I am back in the Benavides & Serrano office now preparing to meet with a client on an interesting Aggravated Assault of a Family Member case. And then I have a couple of consultations this afternoon as well. I am definitely ready for the weekend. I’m excited to get to spend some time with my wife and daughter and enjoy my first father’s day with them. Not to mention its US Open Weekend, and we will have a game 7 in the NBA finals! It should be a good weekend.
- Failure to Stop and Give Information – Reset
Intoxication is defined the same in either a Driving While Intoxicated (DWI) or Public Intoxication (PI) case in Texas. I had a very interesting situation that came up recently. I had a client who had been arrested for DWI. He was leaving the bar late at night with some friends and while driving home late at night one of his friends got sick. The friend had a little too much to drink and needed to throw up. My client who was driving, pulled over on the highway to let his friend handle his business. Within a couple of minutes an officer pulled in behind them to see if they needed any help. When they smelled alcohol and saw some guy puking they decided to conduct a DWI investigation on my client.
They went through the normal standard field sobriety tests (Horizontal Gaze Nystagmus, One Leg Stand, Walk and Turn) and determined that my client was intoxicated. He was arrested for DWI and taken to the station. At the station they asked him to submit to a breath test to which my client agreed. He took the test and blew a .04, well below the legal limit in Texas.
Now if you have any common sense, this just doesn’t seem right. At the end of the day the definition of intoxication is the same for both DWI and PI. What happened next was interesting. Officers usually get people to take breath tests by saying, “If you blow under the legal limit you are free to go”. Well in this case I think the officers were either embarrassed or upset, so they decided to charge him with Public Intoxication.
Per the Texas Penal Code, Intoxicated means:
(A) not having the normal use of mental or physical faculties by reason of the introduction of alcohol, a controlled substance, a drug, a dangerous drug, a combination of two or more of those substances, or any other substance into the body; or
(B) having an alcohol concentration of 0.08 or more.
So you are intoxicated in Texas if you lose your physical faculties, lose your mental faculties, or if your alcohol concentration is .08 or more. My client was not intoxicated by law in Texas, but somehow the officers thought it was ok to charge him with a “small” misdemeanor because it wasn’t that “serious”.

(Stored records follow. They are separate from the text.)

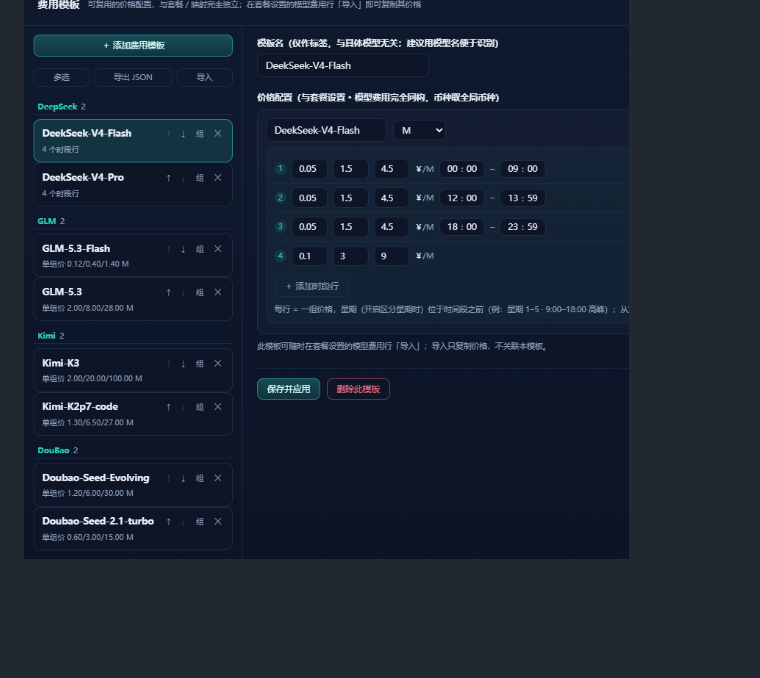
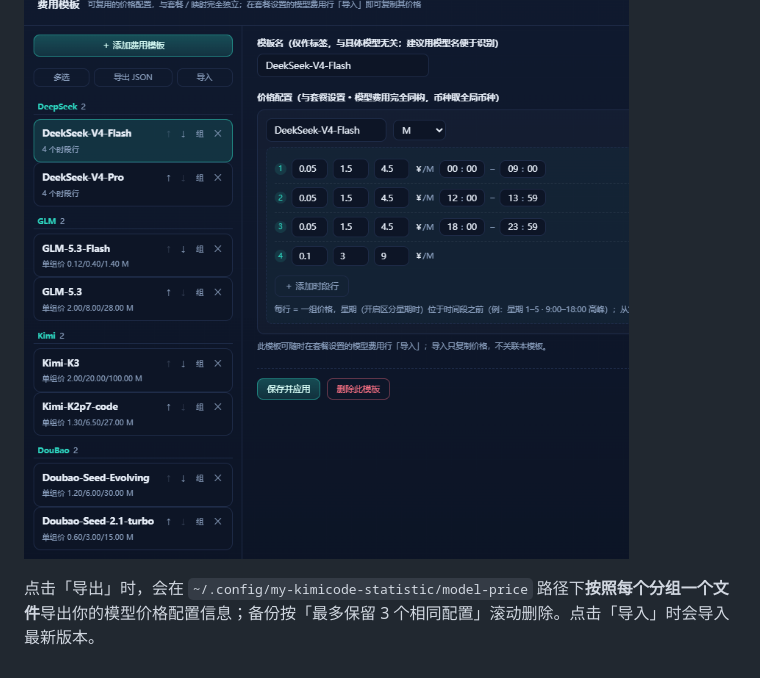
Before and after one commit to BigMaoly/coder-cost-plan-statistic, a Markdown page: README.md, the part around the change. Rendered like a GitHub page; blank space fills up the shorter version.

Commit message:
README 模型价格模板：补充导出备份路径/滚动保留/导入机制说明

```diff
--- a/README.md
+++ b/README.md
@@ -127,3 +127,5 @@ my-kimicode-statistic web
 配置好价格模板后，可以在「套餐配置」中的「API 价格」设置里快速导入。多个提供商都可以使用，与名字无关。
 
 ![模型价格模板](pic/260908-10-price-template.png)
+
+点击「导出」时，会在 `~/.config/my-kimicode-statistic/model-price` 路径下**按照每个分组一个文件**导出你的模型价格配置信息；备份按「最多保留 3 个相同配置」滚动删除。点击「导入」时会导入最新版本。
```
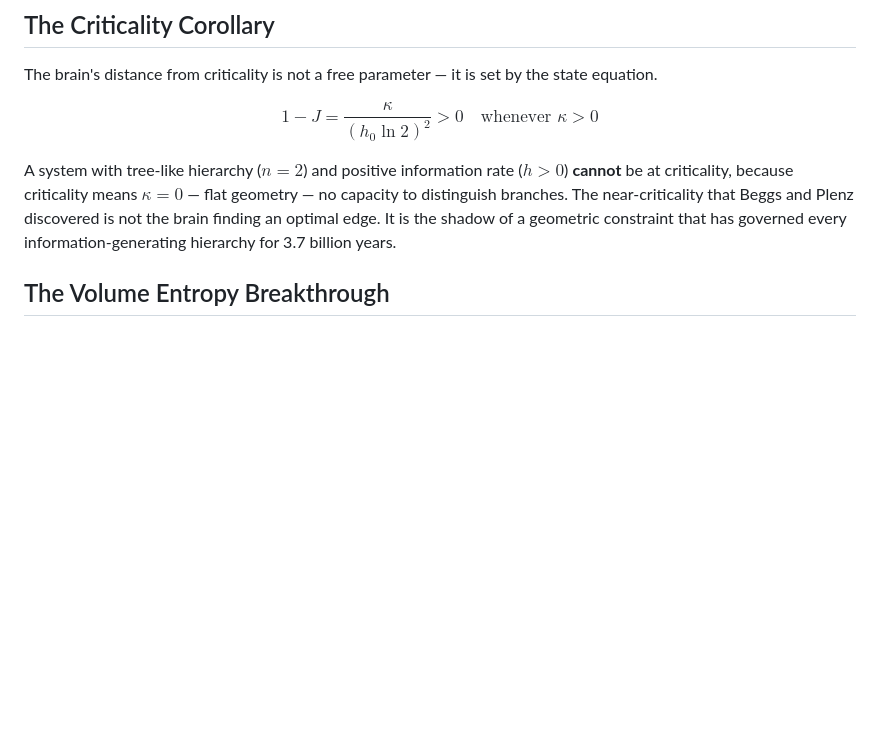
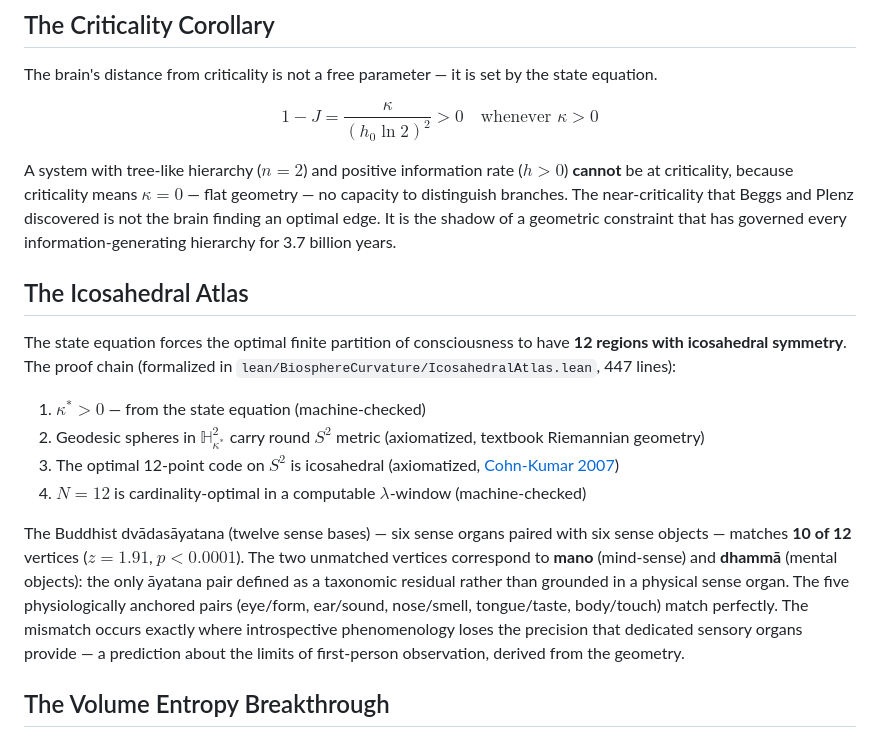
Before and after one commit to sentry-bio/information-geometry, a Markdown page: README.md, the part around the change. Rendered like a GitHub page; blank space fills up the shorter version.

Commit message:
Add icosahedral atlas section to README with āyatana mismatch analysis
The 10/12 match with the dvādasāyatana is explained: the two unmatched
vertices are mano/dhammā (mind/mental-objects), the only pair defined
as a taxonomic residual rather than anchored to a physical sense organ.
The five physiologically grounded pairs match perfectly. The mismatch
is a prediction about the limits of introspective phenomenology.

References the new IcosahedralAtlas.lean formalization.

Co-Authored-By: Claude Opus 4.6 (1M context) <noreply@anthropic.com>

```diff
--- a/README.md
+++ b/README.md
@@ -53,6 +53,17 @@ The brain's distance from criticality is not a free parameter — it is set by t
 $$1 - J = \frac{\kappa}{(h_0 \ln 2)^2} > 0 \quad \text{whenever } \kappa > 0$$
 
 A system with tree-like hierarchy ($n = 2$) and positive information rate ($h > 0$) **cannot** be at criticality, because criticality means $\kappa = 0$ — flat geometry — no capacity to distinguish branches. The near-criticality that Beggs and Plenz discovered is not the brain finding an optimal edge. It is the shadow of a geometric constraint that has governed every information-generating hierarchy for 3.7 billion years.
+
+## The Icosahedral Atlas
+
+The state equation forces the optimal finite partition of consciousness to have **12 regions with icosahedral symmetry**. The proof chain (formalized in `lean/BiosphereCurvature/IcosahedralAtlas.lean`, 447 lines):
+
+1. $\kappa^* > 0$ — from the state equation (machine-checked)
+2. Geodesic spheres in $\mathbb{H}^2_{\kappa^*}$ carry round $S^2$ metric (axiomatized, textbook Riemannian geometry)
+3. The optimal 12-point code on $S^2$ is icosahedral (axiomatized, [Cohn-Kumar 2007](https://doi.org/10.1090/S0894-0347-06-00546-7))
+4. $N = 12$ is cardinality-optimal in a computable $\lambda$-window (machine-checked)
+
+The Buddhist dvādasāyatana (twelve sense bases) — six sense organs paired with six sense objects — matches **10 of 12** vertices ($z = 1.91$, $p < 0.0001$). The two unmatched vertices correspond to **mano** (mind-sense) and **dhammā** (mental objects): the only āyatana pair defined as a taxonomic residual rather than grounded in a physical sense organ. The five physiologically anchored pairs (eye/form, ear/sound, nose/smell, tongue/taste, body/touch) match perfectly. The mismatch occurs exactly where introspective phenomenology loses the precision that dedicated sensory organs provide — a prediction about the limits of first-person observation, derived from the geometry.
 
 ## The Volume Entropy Breakthrough
 
```
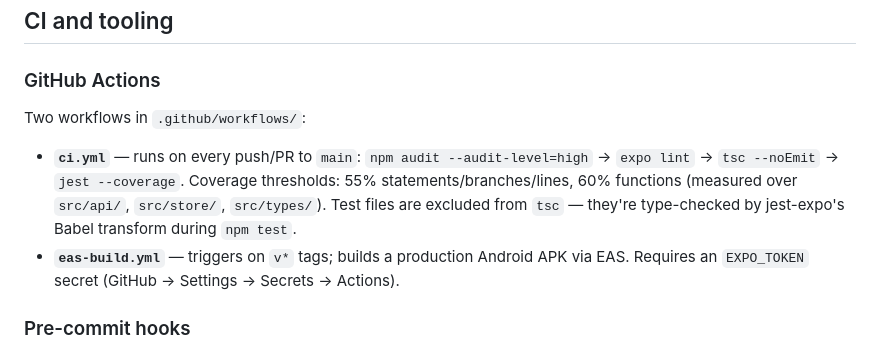
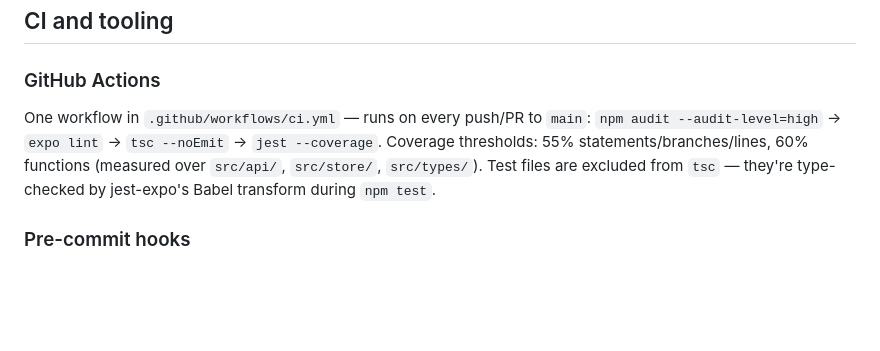
Before and after one commit to fwille/marlin, a Markdown page: CLAUDE.md, the part around the change. Rendered like a GitHub page; blank space fills up the shorter version.

Commit message:
docs: remove EAS build workflow reference from CLAUDE.md
Co-Authored-By: Claude Sonnet 4.6 <noreply@anthropic.com>

```diff
--- a/CLAUDE.md
+++ b/CLAUDE.md
@@ -165,9 +165,7 @@ Use `npx expo start --clear` to bust the Metro cache after adding `.web.ts` stub
 ## CI and tooling
 
 ### GitHub Actions
-Two workflows in `.github/workflows/`:
-- **`ci.yml`** — runs on every push/PR to `main`: `npm audit --audit-level=high` → `expo lint` → `tsc --noEmit` → `jest --coverage`. Coverage thresholds: 55% statements/branches/lines, 60% functions (measured over `src/api/`, `src/store/`, `src/types/`). Test files are excluded from `tsc` — they're type-checked by jest-expo's Babel transform during `npm test`.
-- **`eas-build.yml`** — triggers on `v*` tags; builds a production Android APK via EAS. Requires an `EXPO_TOKEN` secret (GitHub → Settings → Secrets → Actions).
+One workflow in `.github/workflows/ci.yml` — runs on every push/PR to `main`: `npm audit --audit-level=high` → `expo lint` → `tsc --noEmit` → `jest --coverage`. Coverage thresholds: 55% statements/branches/lines, 60% functions (measured over `src/api/`, `src/store/`, `src/types/`). Test files are excluded from `tsc` — they're type-checked by jest-expo's Babel transform during `npm test`.
 
 ### Pre-commit hooks
 `husky` + `lint-staged`: runs `eslint --fix` on staged `.ts`/`.tsx` files before each commit. Installed automatically via the `prepare` npm script on `npm install`. Skipped in CI automatically by husky.
```
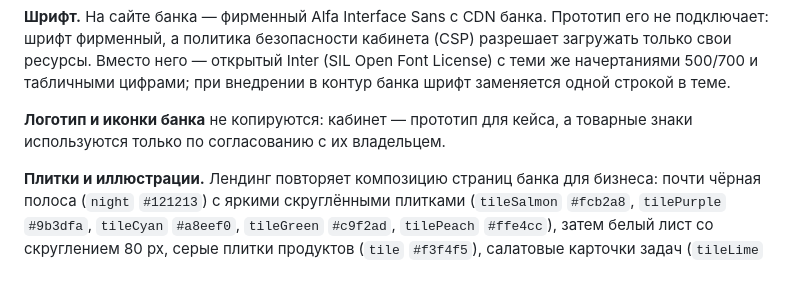
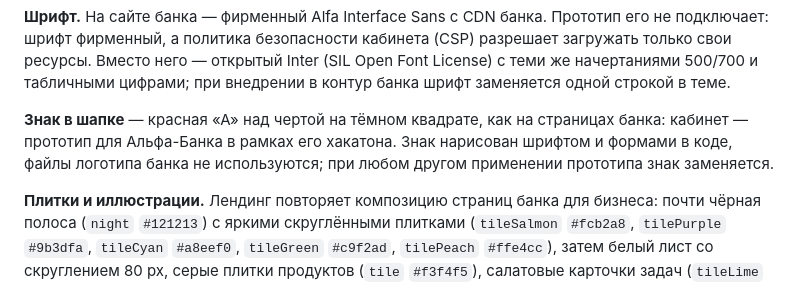
Before and after one commit to AndrewSkrypov/smart-credit-cabinet, a Markdown page: docs/design-tokens.md, the part around the change. Drawn GitHub-style.

Commit message:
Describe the bank's letter in the header as a decision for the prototype

```diff
--- a/docs/design-tokens.md
+++ b/docs/design-tokens.md
@@ -27,8 +27,9 @@
 начертаниями 500/700 и табличными цифрами; при внедрении в контур банка шрифт заменяется
 одной строкой в теме.
 
-**Логотип и иконки банка** не копируются: кабинет — прототип для кейса, а товарные знаки
-используются только по согласованию с их владельцем.
+**Знак в шапке** — красная «А» над чертой на тёмном квадрате, как на страницах банка: кабинет —
+прототип для Альфа-Банка в рамках его хакатона. Знак нарисован шрифтом и формами в коде, файлы
+логотипа банка не используются; при любом другом применении прототипа знак заменяется.
 
 **Плитки и иллюстрации.** Лендинг повторяет композицию страниц банка для бизнеса: почти
 чёрная полоса (`night` `#121213`) с яркими скруглёнными плитками (`tileSalmon` `#fcb2a8`,
```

Lucky the prosecutor understood the law and dismissed this case after the first hearing. It’s sad that my client had to waste time and money, but justice prevailed.